“We believe strongly that the arts are essential to the core mission of education,” Keith Sachs said. “The very best students seek out a university with a vital arts program. At the same time, the arts are central to advancing key Penn values, such as diversity, innovation and integrating knowledge.”

“We are especially pleased,” Katherine Sachs said, “that our gifts to the arts create synergies and new ideas across campus. These connections foster the creativity and imagination that our students need to become the leaders of an ever-changing world.”

Keith Sachs is former CEO of Saxco International, member and former chair of the School of Design Board of Overseers and a trustee of the Philadelphia Museum of Art. He is a longtime leader of the Class of 1967 Gift Committee, which he is chairing during its 50th-reunion year. Katherine Sachs, an adjunct curator at the Philadelphia Museum of Art for many years, is an emeritus member of the University Board of Trustees, a member of the University’s Design Review Committee and a member of the ICA Board of Overseers, which she formerly chaired.

Thank you to Penn News Service for the content of this post.

SEO and Photoshop by DoN.

Like DoNArTNeWs Philadelphia Art News Blog on facebook

Follow the new DoNArTNeWs.com

Follow DoN on Twitter @DoNNieBeat58

DoNArTNeWs on Tumblr

DoN Brewer on Pinterest

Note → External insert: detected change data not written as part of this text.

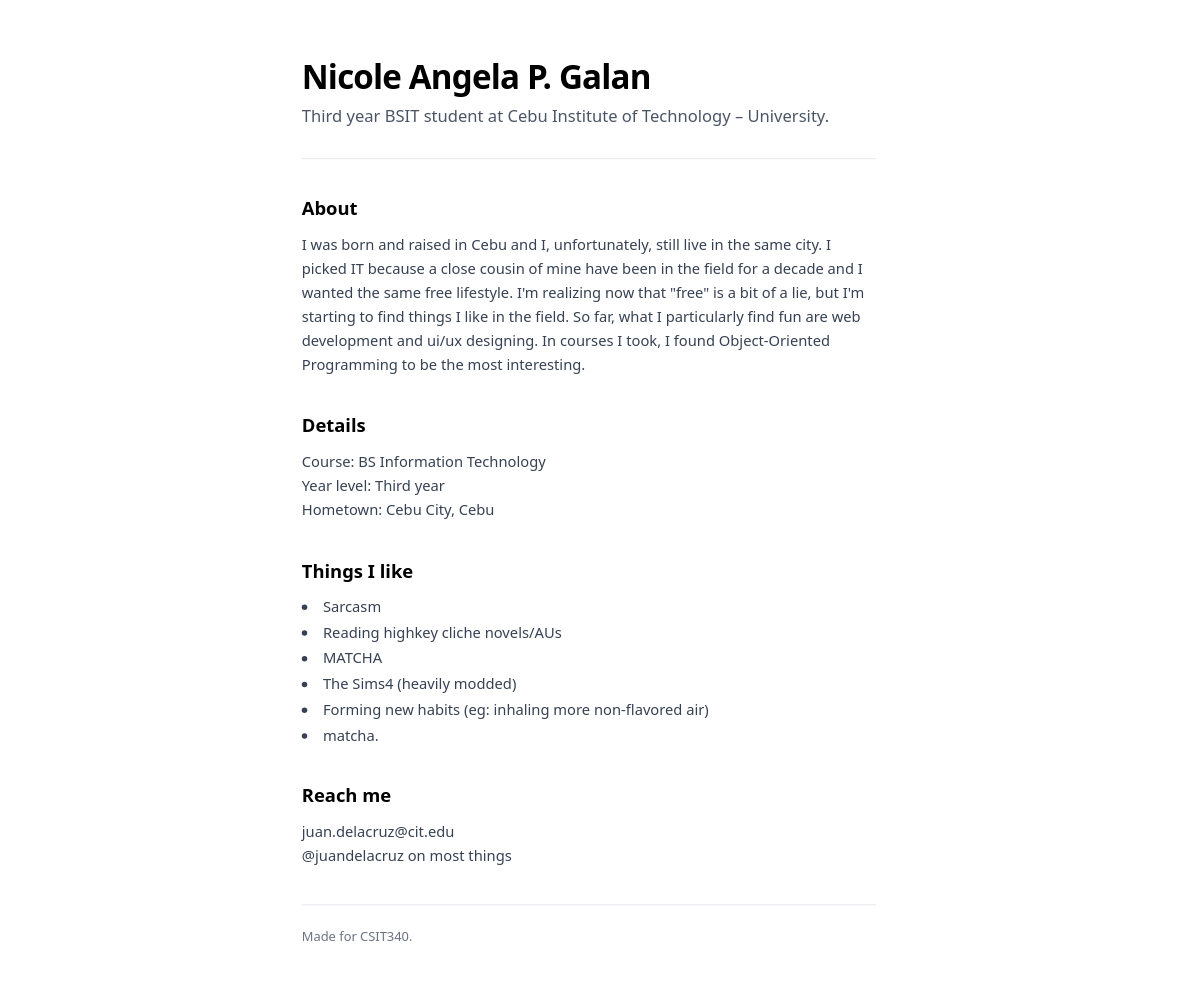
Repository: nicole-galan/CSIT340-Lab1-Galan
Page: /
The author's editor kept a copy of each file at every save. The page is drawn from the files as they stood at one save, then again after the next save.
The browser window is 1280 px wide. The pictures show the whole page, at 92% of full size.
The project was rebuilt for these pictures with package versions that can differ from the ones it lists, and the page was loaded fresh each time. Also part of the build but not shown: vite.config.js.

Above is the page before, as saved 2026-09-04 16:54:56.

After the next save:
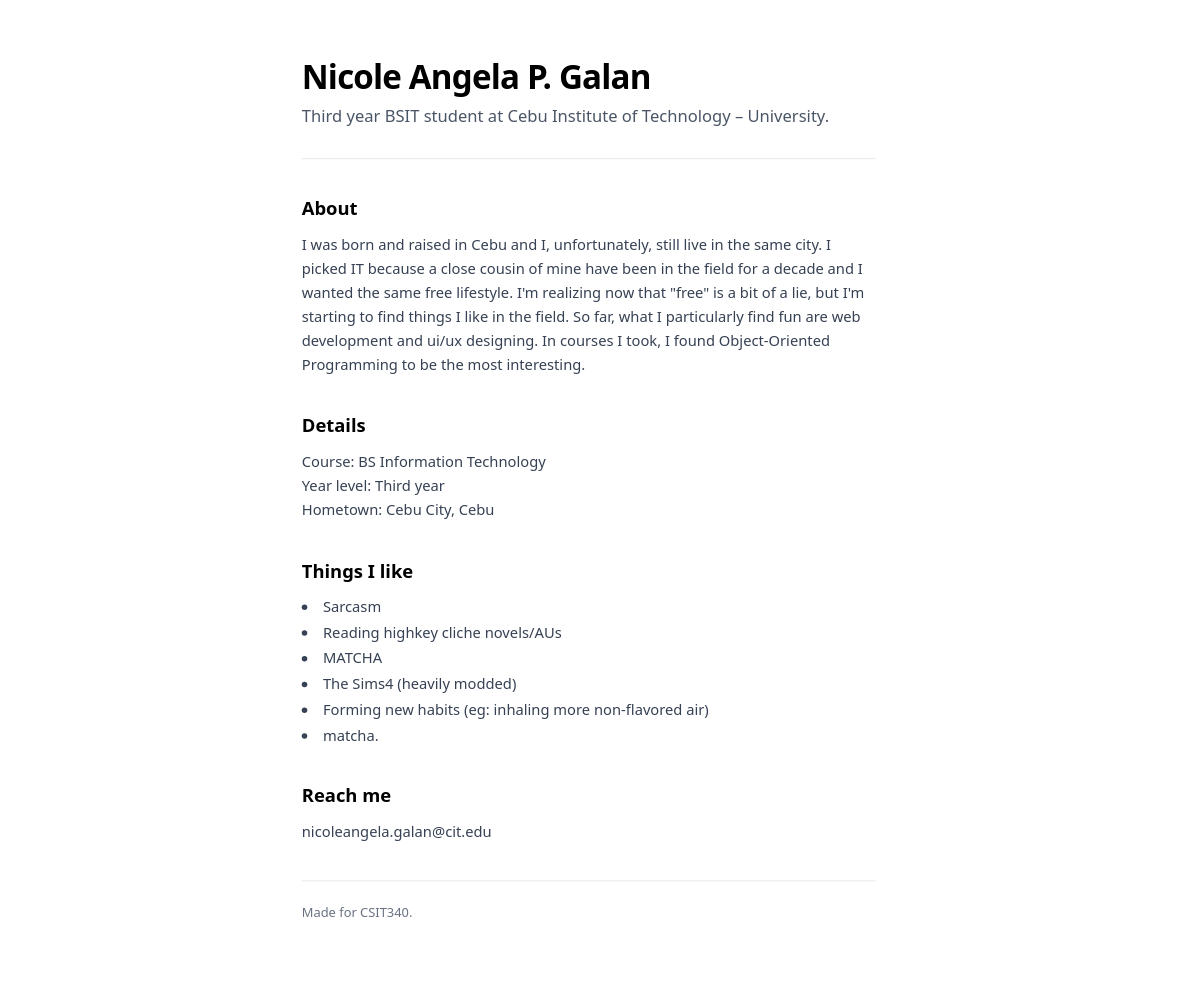
Saved 65 s later.
--- a/src/App.jsx
+++ b/src/App.jsx
@@ -48,9 +48,7 @@ function App() {
         <section>
           <h2 className="text-xl font-semibold mb-3">Reach me</h2>
           <p className="leading-relaxed text-gray-700">
-            juan.delacruz@cit.edu
-            <br />
-            @juandelacruz on most things
+            nicoleangela.galan@cit.edu
           </p>
         </section>
       </main>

@donniebeat on Instagram

Affiliate Marketing [disclosure page] Shop on-line and help support DoNArTNeWs